No sexual-assault charges, however, were ever filed in France against Strauss-Kahn, who faces what may be a long legal procedure before a U.S. court can determine whether he is guilty or innocent of the New York City allegations. In 2008, after Strauss-Kahn was reprimanded for his relationship with an IMF subordinate, the economist Piroska Nagy, for which he apologized, a few more people in France were willing to talk openly of his reputation — but only in a bantering, almost jokey way. Socialist parliamentarian Aurelie Filipetti admitted to a newspaper to having suffered a "very heavy-handed flirt" by Strauss-Kahn — one so unpleasant and insistent that "I made sure I was not in a closed room with him" ever again. On a radio show, one French actress asked out loud, "Who hasn't been cornered by Dominique Strauss-Kahn?"
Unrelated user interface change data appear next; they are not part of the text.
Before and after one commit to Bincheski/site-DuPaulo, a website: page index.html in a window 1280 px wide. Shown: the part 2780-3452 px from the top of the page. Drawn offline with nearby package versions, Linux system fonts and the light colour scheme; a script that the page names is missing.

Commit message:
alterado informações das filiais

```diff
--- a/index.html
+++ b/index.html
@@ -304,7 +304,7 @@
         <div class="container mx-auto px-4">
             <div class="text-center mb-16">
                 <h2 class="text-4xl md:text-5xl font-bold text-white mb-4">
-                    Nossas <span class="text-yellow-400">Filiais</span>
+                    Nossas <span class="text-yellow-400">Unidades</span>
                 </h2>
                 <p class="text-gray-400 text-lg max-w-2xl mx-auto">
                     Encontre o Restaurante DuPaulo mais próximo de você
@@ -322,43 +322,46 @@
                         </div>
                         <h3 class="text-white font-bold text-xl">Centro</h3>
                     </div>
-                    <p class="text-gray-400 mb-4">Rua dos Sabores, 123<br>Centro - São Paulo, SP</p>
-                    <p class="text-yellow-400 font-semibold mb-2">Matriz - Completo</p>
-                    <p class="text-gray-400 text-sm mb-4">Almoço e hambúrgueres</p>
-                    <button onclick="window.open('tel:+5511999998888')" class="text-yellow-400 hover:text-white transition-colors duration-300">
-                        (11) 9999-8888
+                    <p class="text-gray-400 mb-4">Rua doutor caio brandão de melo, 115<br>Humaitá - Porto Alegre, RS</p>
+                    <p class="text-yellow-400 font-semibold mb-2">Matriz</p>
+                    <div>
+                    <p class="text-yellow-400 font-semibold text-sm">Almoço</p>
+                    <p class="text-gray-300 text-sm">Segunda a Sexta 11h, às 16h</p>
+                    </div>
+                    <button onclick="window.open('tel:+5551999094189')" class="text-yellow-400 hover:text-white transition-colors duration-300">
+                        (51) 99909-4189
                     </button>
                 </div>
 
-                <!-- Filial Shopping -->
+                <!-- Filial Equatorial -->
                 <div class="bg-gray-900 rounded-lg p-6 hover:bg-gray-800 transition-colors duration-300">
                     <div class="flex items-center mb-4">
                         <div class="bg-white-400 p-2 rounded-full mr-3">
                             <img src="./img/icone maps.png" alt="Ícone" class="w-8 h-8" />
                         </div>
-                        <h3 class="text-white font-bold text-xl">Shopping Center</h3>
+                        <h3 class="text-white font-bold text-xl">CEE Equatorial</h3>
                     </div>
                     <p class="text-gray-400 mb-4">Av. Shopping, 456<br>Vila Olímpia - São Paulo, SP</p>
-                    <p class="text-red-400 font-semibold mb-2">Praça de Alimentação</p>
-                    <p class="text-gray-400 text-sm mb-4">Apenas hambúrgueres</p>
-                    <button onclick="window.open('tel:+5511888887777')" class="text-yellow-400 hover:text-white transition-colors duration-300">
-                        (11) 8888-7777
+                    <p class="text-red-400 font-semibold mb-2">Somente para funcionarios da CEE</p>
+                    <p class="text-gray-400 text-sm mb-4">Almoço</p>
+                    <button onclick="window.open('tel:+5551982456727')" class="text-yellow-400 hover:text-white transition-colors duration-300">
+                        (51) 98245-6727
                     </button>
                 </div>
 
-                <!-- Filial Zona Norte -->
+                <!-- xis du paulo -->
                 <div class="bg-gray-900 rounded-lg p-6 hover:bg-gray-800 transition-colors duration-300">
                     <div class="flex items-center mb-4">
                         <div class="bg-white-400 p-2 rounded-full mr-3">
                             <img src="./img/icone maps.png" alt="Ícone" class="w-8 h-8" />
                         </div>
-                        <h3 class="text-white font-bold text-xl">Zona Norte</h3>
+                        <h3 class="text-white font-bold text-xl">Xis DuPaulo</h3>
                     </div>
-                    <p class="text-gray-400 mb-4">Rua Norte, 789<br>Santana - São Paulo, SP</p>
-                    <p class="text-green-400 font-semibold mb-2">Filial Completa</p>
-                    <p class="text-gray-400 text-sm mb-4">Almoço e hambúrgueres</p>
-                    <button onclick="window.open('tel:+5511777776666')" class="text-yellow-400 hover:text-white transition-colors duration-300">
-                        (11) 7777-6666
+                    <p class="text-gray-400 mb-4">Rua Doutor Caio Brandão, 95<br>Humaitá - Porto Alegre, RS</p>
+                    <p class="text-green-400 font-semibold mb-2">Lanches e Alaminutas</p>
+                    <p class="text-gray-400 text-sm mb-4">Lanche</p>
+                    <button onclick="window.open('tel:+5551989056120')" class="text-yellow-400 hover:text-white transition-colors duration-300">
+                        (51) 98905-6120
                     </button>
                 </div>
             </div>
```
"everyone has heard the rumors, you'd have to be deaf not to have heard them," says socialist party member boutih
a "french american pr exec" notes many tell dks stories "approvingly"
"is he the man or what?!"
"three women, same story, same detail"
"the french gender double standard"
"the cult of what the french call the 'seducteur,'"
"it's not just that the word of a woman doesn't necessarily have the same weight as that of a man, it's that there's still this enduring attitude that seduction, conquests, affairs and flings by men is somehow ok, even sort of admirable"
"while women who complain are either making it up or just having buyer's regret"
"dsk may have been abetted by the fact that most of his so-called conquests involved ideological fellow travelers"
they're "all" either socialist party members, supporters or involved in wider leftist causes
they would "either be compliant or keep quiet"
in france, there's also race and class to consider, reports time
"her station in society would probably prevent authorities in france from taking her accusations seriously"
"the pattern of french political behavior in which class, rank and gender trump all"
the french media, according to henry luce's finest production, "never published or mentioned" mitterand's daughter out of wedlock until his funeral
"keep your mouth shut and paper clear of it until I'm ready to inform the public, if you know what's good for you"
i can't emphasize enough that this is TIME MAG talkin, i've never been to france
Last edited by The Prof; 05-18-11 at 05:56 PM.